(Items from a data source)
------------------------------

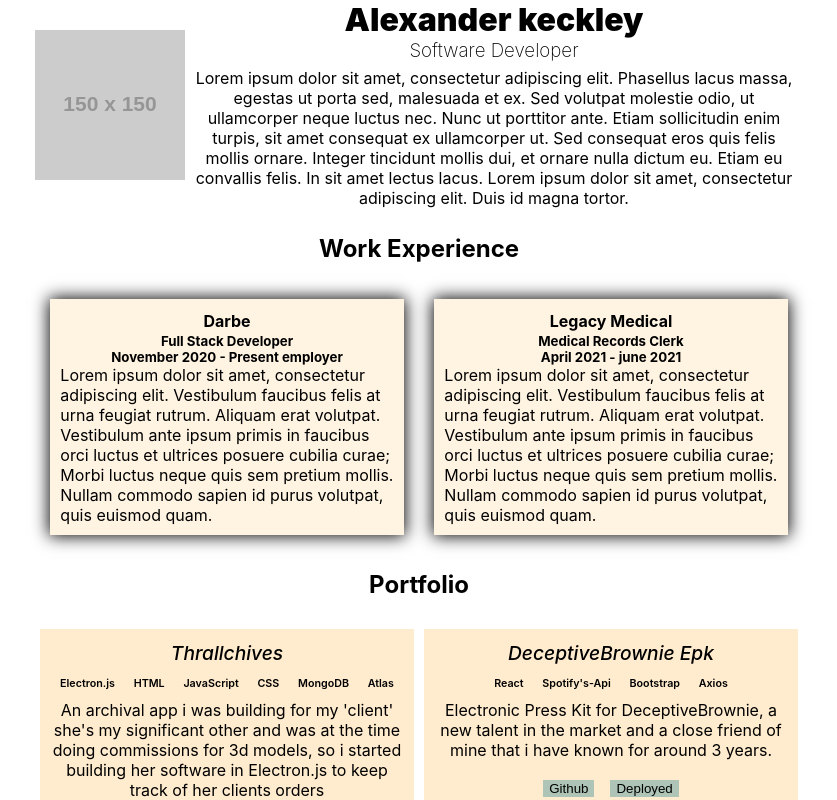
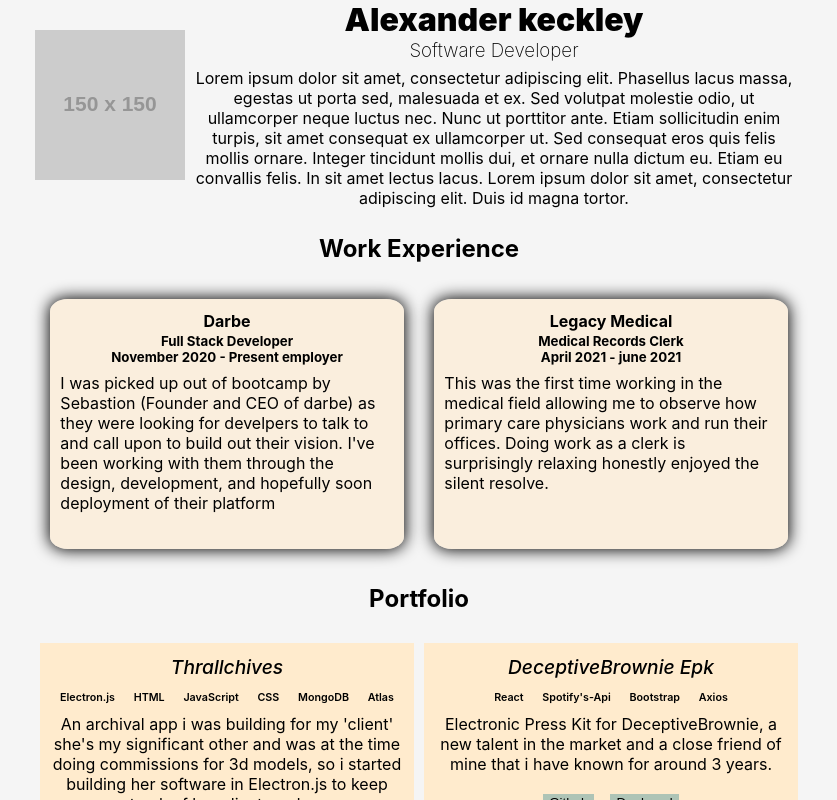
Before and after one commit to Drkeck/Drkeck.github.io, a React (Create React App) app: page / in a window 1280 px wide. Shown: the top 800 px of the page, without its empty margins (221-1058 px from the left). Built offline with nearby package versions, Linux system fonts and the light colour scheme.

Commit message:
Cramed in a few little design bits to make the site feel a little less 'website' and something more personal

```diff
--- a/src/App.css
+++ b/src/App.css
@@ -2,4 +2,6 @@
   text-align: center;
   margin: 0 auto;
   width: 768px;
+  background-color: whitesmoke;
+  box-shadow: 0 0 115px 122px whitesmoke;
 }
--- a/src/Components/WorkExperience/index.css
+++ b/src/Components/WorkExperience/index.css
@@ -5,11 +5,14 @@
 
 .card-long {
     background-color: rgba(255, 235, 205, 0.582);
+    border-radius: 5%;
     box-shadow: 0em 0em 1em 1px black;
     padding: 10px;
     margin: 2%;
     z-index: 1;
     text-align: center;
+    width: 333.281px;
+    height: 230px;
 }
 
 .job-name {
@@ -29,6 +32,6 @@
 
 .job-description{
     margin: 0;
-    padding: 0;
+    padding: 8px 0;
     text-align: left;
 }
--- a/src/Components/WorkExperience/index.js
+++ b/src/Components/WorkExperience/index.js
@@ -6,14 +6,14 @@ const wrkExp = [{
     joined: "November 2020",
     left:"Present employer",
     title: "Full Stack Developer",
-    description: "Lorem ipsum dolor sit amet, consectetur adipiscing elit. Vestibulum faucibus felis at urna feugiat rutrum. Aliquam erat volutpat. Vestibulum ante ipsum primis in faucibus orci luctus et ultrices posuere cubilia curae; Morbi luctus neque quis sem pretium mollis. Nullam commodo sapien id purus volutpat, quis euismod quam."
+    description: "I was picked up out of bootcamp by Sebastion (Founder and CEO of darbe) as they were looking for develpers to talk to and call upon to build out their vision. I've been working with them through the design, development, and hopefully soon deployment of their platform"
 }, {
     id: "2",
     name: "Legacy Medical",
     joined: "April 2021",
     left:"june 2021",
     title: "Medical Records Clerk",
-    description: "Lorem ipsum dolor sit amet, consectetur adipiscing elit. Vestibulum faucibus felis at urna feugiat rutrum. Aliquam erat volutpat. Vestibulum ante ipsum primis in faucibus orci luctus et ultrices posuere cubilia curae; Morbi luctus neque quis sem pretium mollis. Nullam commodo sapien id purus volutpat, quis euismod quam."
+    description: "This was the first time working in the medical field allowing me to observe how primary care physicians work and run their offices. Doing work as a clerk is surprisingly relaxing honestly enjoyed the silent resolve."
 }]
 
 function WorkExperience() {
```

------------------------------

## Exercise directions
Search the entries above for the string "working", and report each line where it occurs.

## Response to the task
+    description: "I was picked up out of bootcamp by Sebastion (Founder and CEO of darbe) as they were looking for develpers to talk to and call upon to build out their vision. I've been working with them through the design, development, and hopefully soon deployment of their platform"
+    description: "This was the first time working in the medical field allowing me to observe how primary care physicians work and run their offices. Doing work as a clerk is surprisingly relaxing honestly enjoyed the silent resolve."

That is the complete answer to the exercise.